Before-and-after change records:
********

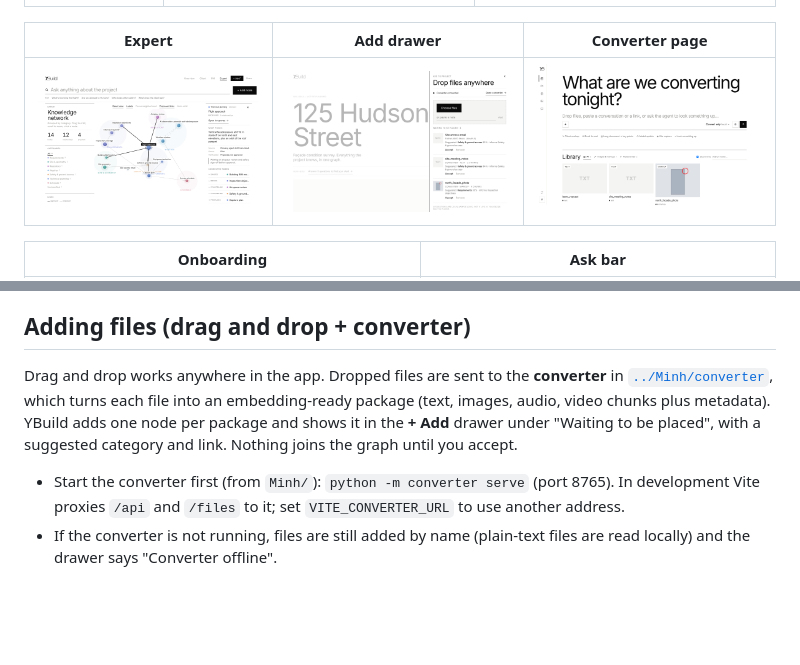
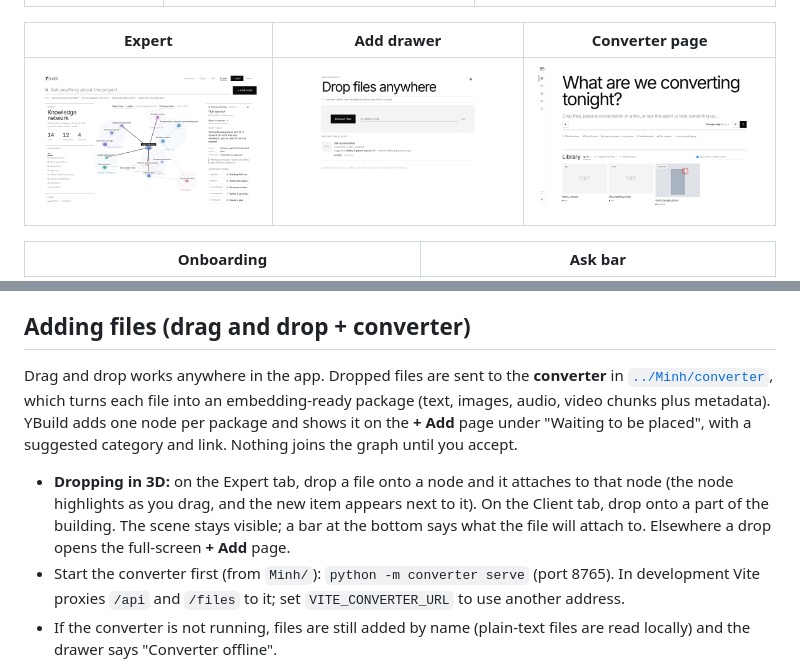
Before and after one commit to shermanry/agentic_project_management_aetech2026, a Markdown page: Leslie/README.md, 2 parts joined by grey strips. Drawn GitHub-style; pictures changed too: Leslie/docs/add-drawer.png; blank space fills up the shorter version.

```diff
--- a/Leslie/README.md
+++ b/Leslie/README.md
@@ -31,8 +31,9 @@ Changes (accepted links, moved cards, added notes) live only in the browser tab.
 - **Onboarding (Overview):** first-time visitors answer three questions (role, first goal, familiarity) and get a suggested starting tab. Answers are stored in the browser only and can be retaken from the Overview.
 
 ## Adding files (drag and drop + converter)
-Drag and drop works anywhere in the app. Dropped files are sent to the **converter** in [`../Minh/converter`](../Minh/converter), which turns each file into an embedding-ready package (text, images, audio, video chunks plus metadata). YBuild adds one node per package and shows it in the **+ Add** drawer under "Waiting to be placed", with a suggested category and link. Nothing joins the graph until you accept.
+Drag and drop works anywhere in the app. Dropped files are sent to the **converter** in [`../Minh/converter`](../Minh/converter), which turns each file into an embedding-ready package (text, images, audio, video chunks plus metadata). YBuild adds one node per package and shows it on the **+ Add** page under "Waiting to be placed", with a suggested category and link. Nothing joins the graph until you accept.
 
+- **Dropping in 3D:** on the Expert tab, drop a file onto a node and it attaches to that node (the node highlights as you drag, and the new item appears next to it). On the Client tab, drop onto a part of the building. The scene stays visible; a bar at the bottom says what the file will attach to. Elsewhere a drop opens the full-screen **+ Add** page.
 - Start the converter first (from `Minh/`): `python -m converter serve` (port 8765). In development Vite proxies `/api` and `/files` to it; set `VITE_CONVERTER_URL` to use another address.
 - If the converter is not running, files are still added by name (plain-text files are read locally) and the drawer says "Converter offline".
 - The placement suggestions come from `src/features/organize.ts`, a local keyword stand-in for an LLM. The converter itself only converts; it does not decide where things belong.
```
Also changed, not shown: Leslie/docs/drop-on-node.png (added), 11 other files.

********

## Problem description:
For each line of the entries that holds the word "works", pull that line out.

## Answer box:
-Drag and drop works anywhere in the app. Dropped files are sent to the **converter** in [`../Minh/converter`](../Minh/converter), which turns each file into an embedding-ready package (text, images, audio, video chunks plus metadata). YBuild adds one node per package and shows it in the **+ Add** drawer under "Waiting to be placed", with a suggested category and link. Nothing joins the graph until you accept.
+Drag and drop works anywhere in the app. Dropped files are sent to the **converter** in [`../Minh/converter`](../Minh/converter), which turns each file into an embedding-ready package (text, images, audio, video chunks plus metadata). YBuild adds one node per package and shows it on the **+ Add** page under "Waiting to be placed", with a suggested category and link. Nothing joins the graph until you accept.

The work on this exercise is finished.